• **Task objective**: Tally the lines of the records below that include the word "setError", and write down only that tally.

• **Records drawn from a dataset**:
=== Begin Enclosure ===
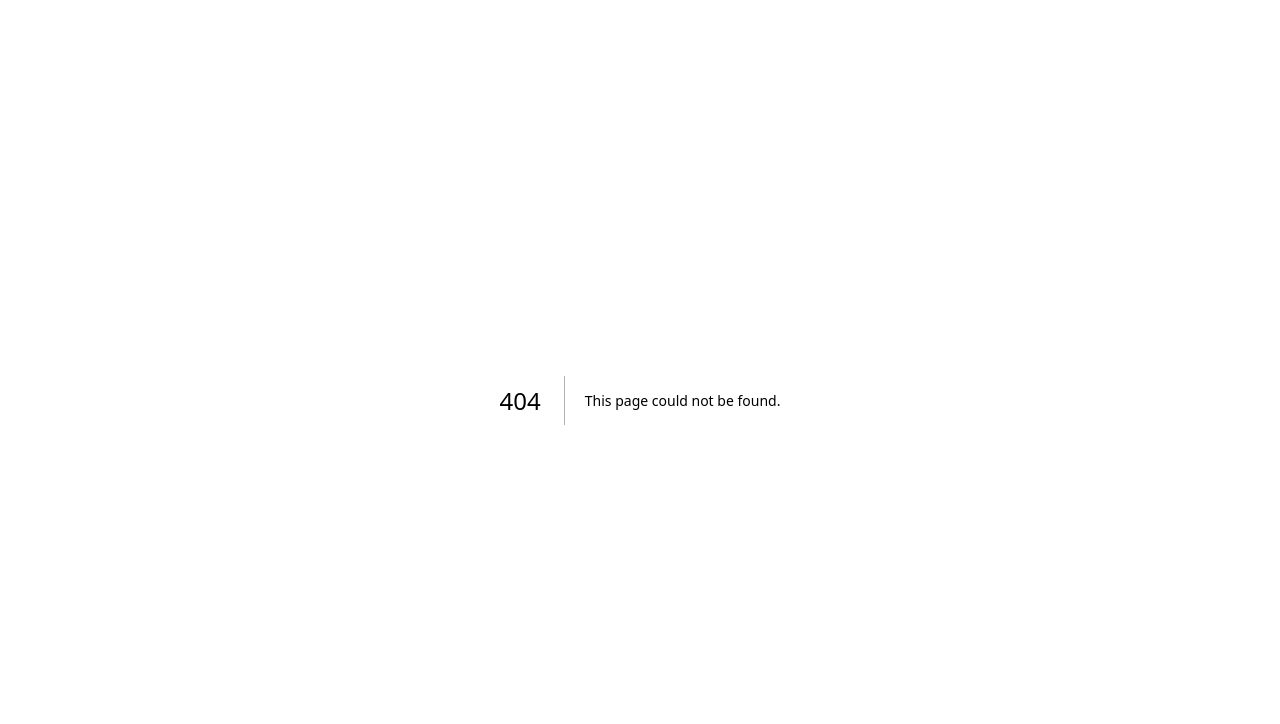
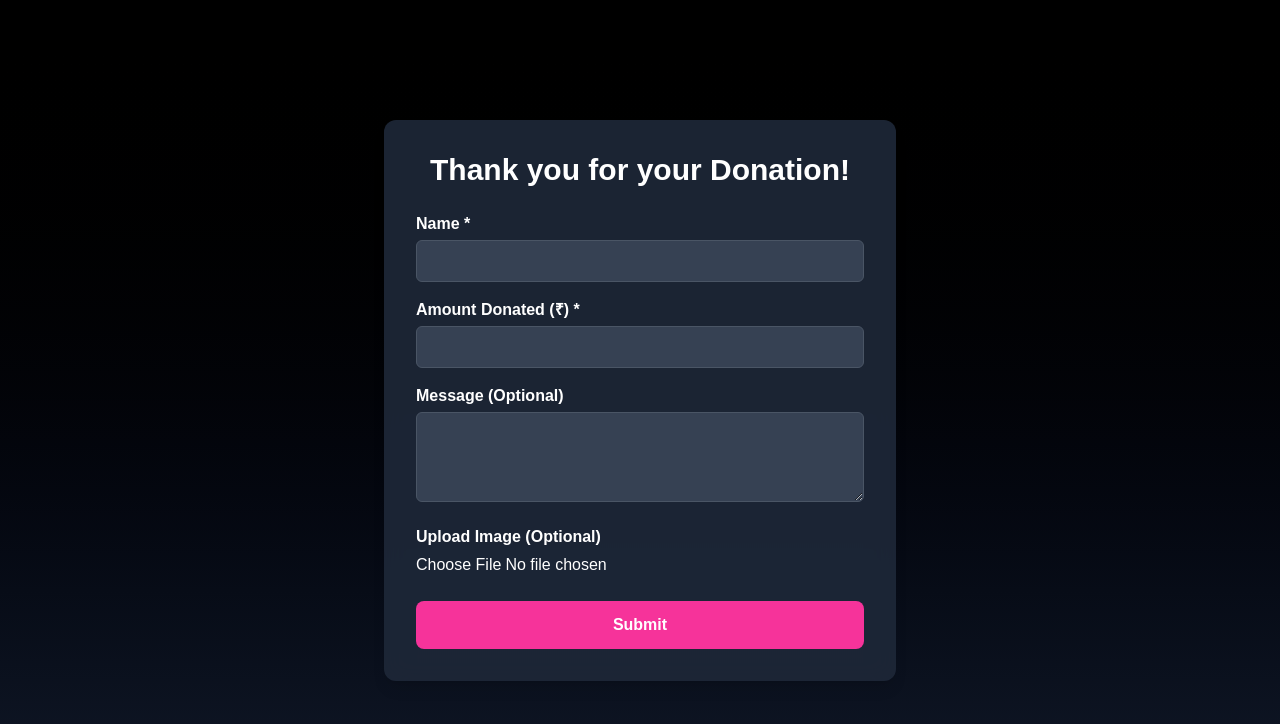
Before and after one commit to kupendrav/365-smiles, a Next.js app in the folder 365-smiles/: page /thank-you in a window 1280 px wide. Before the commit this address had no page. Shown: the top 724 px of the page. Built offline with nearby package versions, Linux system fonts and the light colour scheme; no server answers.

Commit message:
feat: Add Thank You page for donation confirmation and image upload

```diff
--- a/365-smiles/app/page.tsx
+++ b/365-smiles/app/page.tsx
@@ -4,6 +4,7 @@ import Image from "next/image";
 import { useEffect, useRef, useState } from "react";
 import { createSupabaseClient } from "@/lib/supabaseClient";
 import { motion, useScroll, useSpring, useTransform } from "framer-motion";
+
 
 type Donor = {
   id: number;
@@ -12,6 +13,8 @@ type Donor = {
   message: string | null;
   image_url: string | null;
 };
+
+
 
 const causes = [
   {
@@ -188,7 +191,7 @@ export default function Home() {
             className="mt-8 flex items-center gap-3"
           >
             <Link
-              href="/donate"
+              href="/calendar"
               className="rounded-full bg-gradient-to-r from-rose-500 to-pink-500 px-6 py-3 text-sm md:text-base font-medium hover:opacity-90 active:scale-95 transition"
             >
               Sponsor a Day
@@ -203,48 +206,47 @@ export default function Home() {
         </div>
       </section>
 
-      {/* Recent Donors */}
      <section
   id="donors"
-  className="relative py-20 md:py-24 bg-gradient-to-b from-black to-gray-950"
+  className="relative py-20 md:py-24 bg-gradient-to-b from-black to-gray-950 min-h-[60vh]"
 >
-  <div className="mx-auto max-w-7xl px-4">
-    <div className="flex items-end justify-between mb-6">
+  <div className="max-w-6xl px-4 mx-auto relative">
+    <div className="flex items-center justify-between mb-8">
       <h2 className="text-2xl md:text-3xl font-semibold">🌟 Recent Donors</h2>
-      <Link href="/donate" className="text-pink-400 hover:text-pink-300">
+      <Link href="/donate" className="text-pink-400 hover:text-pink-300 font-medium">
         Donate Now →
       </Link>
     </div>
-    <div className="no-scrollbar flex gap-6 overflow-x-auto py-2 snap-x snap-mandatory">
-      {donors.slice(0, 3).map((donor, idx) => (
-        <motion.div
+
+    <div className="flex flex-wrap justify-center gap-7">
+      {donors.map((donor, idx) => (
+        <div
           key={donor.id}
-          initial={{ opacity: 0, scale: 0.95 }}
-          whileInView={{ opacity: 1, scale: 1 }}
-          viewport={{ once: true, margin: "-10%" }}
-          transition={{ duration: 0.6, delay: idx * 0.1 }}
-          className="snap-start min-w-[420px] max-w-[420px] bg-gradient-to-r from-gray-800/70 to-gray-900/70 border border-white/10 p-6 rounded-2xl shadow-xl flex flex-col justify-between relative"
+          className={`
+            w-full sm:w-96 max-w-[420px] border border-white/10 bg-gray-900/80 p-6 rounded-2xl shadow-lg
+            flex items-center ${idx % 2 === 1 ? "flex-row-reverse" : "flex-row"} gap-6
+          `}
         >
-          {/* Alternate card layout */}
-          <div className={`flex ${idx % 2 === 0 ? 'flex-row' : 'flex-row-reverse'} items-center gap-6`}>
-            <div className="flex-1">
-              <div className="flex items-center gap-2">
-                <p className="font-bold text-2xl text-pink-400">{donor.name || "Anonymous"}</p>
-                <span className="rounded-full bg-emerald-600/20 text-emerald-300 px-3 py-1 text-lg">
+          <div className="flex-1 overflow-hidden">
+            <div className="flex items-center gap-2 flex-wrap">
+              <p className="font-bold text-xl text-pink-400 truncate">{donor.name || "Anonymous"}</p>
+              <span className="rounded-full bg-emerald-600/40 text-emerald-300 px-4 py-1 text-base">
                 ₹{donor.amount}
               </span>
             </div>
             {donor.message && (
-                <p className="mt-4 text-base text-white/80 italic">"{donor.message}"</p>
+              <p className="mt-4 text-base text-gray-300 italic break-words line-clamp-3">
+                "{donor.message}"
+              </p>
             )}
           </div>
-            <div className="w-32 h-32 rounded-xl overflow-hidden bg-gray-700 shadow-lg">
+          <div className="flex-shrink-0 w-24 h-24 rounded-xl overflow-hidden bg-gray-700 shadow">
             {donor.image_url ? (
               <Image
                 src={donor.image_url}
                 alt={donor.name ?? "Anonymous"}
-                  width={128}
-                  height={128}
+                width={96}
+                height={96}
                 className="object-cover w-full h-full"
               />
             ) : (
@@ -252,17 +254,17 @@ export default function Home() {
             )}
           </div>
         </div>
-          {/* Only show at bottom of 3rd card */}
-          {idx === 2 && (
+      ))}
+    </div>
+
+    {/* View More link - bottom left */}
+    <div className="absolute right-0 bottom-4">
       <Link
-              href="/recentdonors"
-              className="absolute right-4 bottom-4 inline-block text-pink-400 hover:text-pink-300 font-medium transition"
+        href="/recentdonars"
+        className="inline-block text-pink-500 hover:text-pink-600 font-bold transition"
       >
         View More →
       </Link>
-          )}
-        </motion.div>
-      ))}
     </div>
   </div>
 </section>
--- /dev/null
+++ b/365-smiles/app/thank-you/page.tsx
@@ -0,0 +1,154 @@
+"use client";
+import { useState } from "react";
+import { createSupabaseClient } from "@/lib/supabaseClient";
+import { useRouter } from "next/navigation";
+
+export default function ThankYou() {
+  const supabase = createSupabaseClient();
+  const router = useRouter();
+
+  const [name, setName] = useState("");
+  const [amount, setAmount] = useState("");
+  const [message, setMessage] = useState("");
+  const [imageFile, setImageFile] = useState<File | null>(null);
+  const [uploading, setUploading] = useState(false);
+  const [error, setError] = useState<string | null>(null);
+  const [success, setSuccess] = useState(false);
+
+  async function handleSubmit(e: React.FormEvent) {
+    e.preventDefault();
+    setError(null);
+
+    if (!name.trim() || !amount.trim() || isNaN(Number(amount)) || Number(amount) <= 0) {
+      setError("Please enter a valid name and positive amount.");
+      return;
+    }
+
+    setUploading(true);
+
+    let imageUrl = null;
+    if (imageFile) {
+      // Upload image to Supabase Storage
+      const fileExt = imageFile.name.split('.').pop();
+      const fileName = `${Date.now()}-${Math.random().toString(36).substring(2)}.${fileExt}`;
+      const { data: uploadData, error: uploadError } = await supabase.storage
+        .from("public-donations")
+        .upload(fileName, imageFile);
+
+      if (uploadError) {
+        setError("Image upload failed. Please try again.");
+        setUploading(false);
+        return;
+      }
+
+      // Get public URL of uploaded image
+      imageUrl = supabase.storage.from("public-donations").getPublicUrl(uploadData.path).data.publicUrl;
+    }
+
+    // Insert donor record into public-donations table
+    const { error: insertError } = await supabase
+      .from("public-donations")
+      .insert({
+        name: name.trim(),
+        amount: Number(amount),
+        message: message.trim() || null,
+        image_url: imageUrl,
+      });
+
+    if (insertError) {
+      setError("Failed to save donation info. Please try again.");
+      setUploading(false);
+      return;
+    }
+
+    setUploading(false);
+    setSuccess(true);
+
+    // Optionally redirect after a delay
+    setTimeout(() => router.push("/"), 4000);
+  }
+
+  function handleImageChange(e: React.ChangeEvent<HTMLInputElement>) {
+    const files = e.target.files;
+    if (files && files[0]) {
+      setImageFile(files[0]);
+    }
+  }
+
+  return (
+    <div className="min-h-screen bg-gradient-to-b from-black to-gray-900 text-white flex flex-col items-center justify-center px-4 py-16">
+      {!success ? (
+        <form
+          onSubmit={handleSubmit}
+          className="max-w-lg w-full bg-gray-800/90 p-8 rounded-xl shadow-lg backdrop-blur-md"
+        >
+          <h1 className="text-3xl font-bold mb-6 text-center">Thank you for your Donation!</h1>
+
+          {error && (
+            <p className="mb-4 text-red-400 font-semibold text-center">{error}</p>
+          )}
+
+          <label className="block mb-4">
+            <span className="block mb-1 font-semibold">Name *</span>
+            <input
+              type="text"
+              className="w-full rounded-md border border-gray-600 bg-gray-700 px-3 py-2 text-white focus:ring-2 focus:ring-pink-500"
+              value={name}
+              onChange={(e) => setName(e.target.value)}
+              required
+              disabled={uploading}
+            />
+          </label>
+
+          <label className="block mb-4">
+            <span className="block mb-1 font-semibold">Amount Donated (₹) *</span>
+            <input
+              type="number"
+              min={1}
+              className="w-full rounded-md border border-gray-600 bg-gray-700 px-3 py-2 text-white focus:ring-2 focus:ring-pink-500"
+              value={amount}
+              onChange={(e) => setAmount(e.target.value)}
+              required
+              disabled={uploading}
+            />
+          </label>
+
+          <label className="block mb-4">
+            <span className="block mb-1 font-semibold">Message (Optional)</span>
+            <textarea
+              rows={3}
+              className="w-full rounded-md border border-gray-600 bg-gray-700 px-3 py-2 text-white focus:ring-2 focus:ring-pink-500"
+              value={message}
+              onChange={(e) => setMessage(e.target.value)}
+              disabled={uploading}
+            />
+          </label>
+
+          <label className="block mb-6">
+            <span className="block mb-1 font-semibold">Upload Image (Optional)</span>
+            <input
+              type="file"
+              accept="image/*"
+              onChange={handleImageChange}
+              disabled={uploading}
+            />
+          </label>
+
+          <button
+            type="submit"
+            disabled={uploading}
+            className="w-full rounded-lg bg-pink-500 px-6 py-3 font-semibold hover:bg-pink-600 disabled:opacity-60 transition"
+          >
+            {uploading ? "Submitting..." : "Submit"}
+          </button>
+        </form>
+      ) : (
+        <div className="text-center max-w-md px-4">
+          <h2 className="text-4xl font-bold mb-4 text-pink-400">Thank You!</h2>
+          <p className="text-lg mb-8">Your donation information was successfully saved.</p>
+          <p className="text-white/70">Redirecting to homepage shortly...</p>
+        </div>
+      )}
+    </div>
+  );
+}
```
Lines whose indentation alone changed are shown as unchanged.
=== End Enclosure ===
• **Answer space**: 5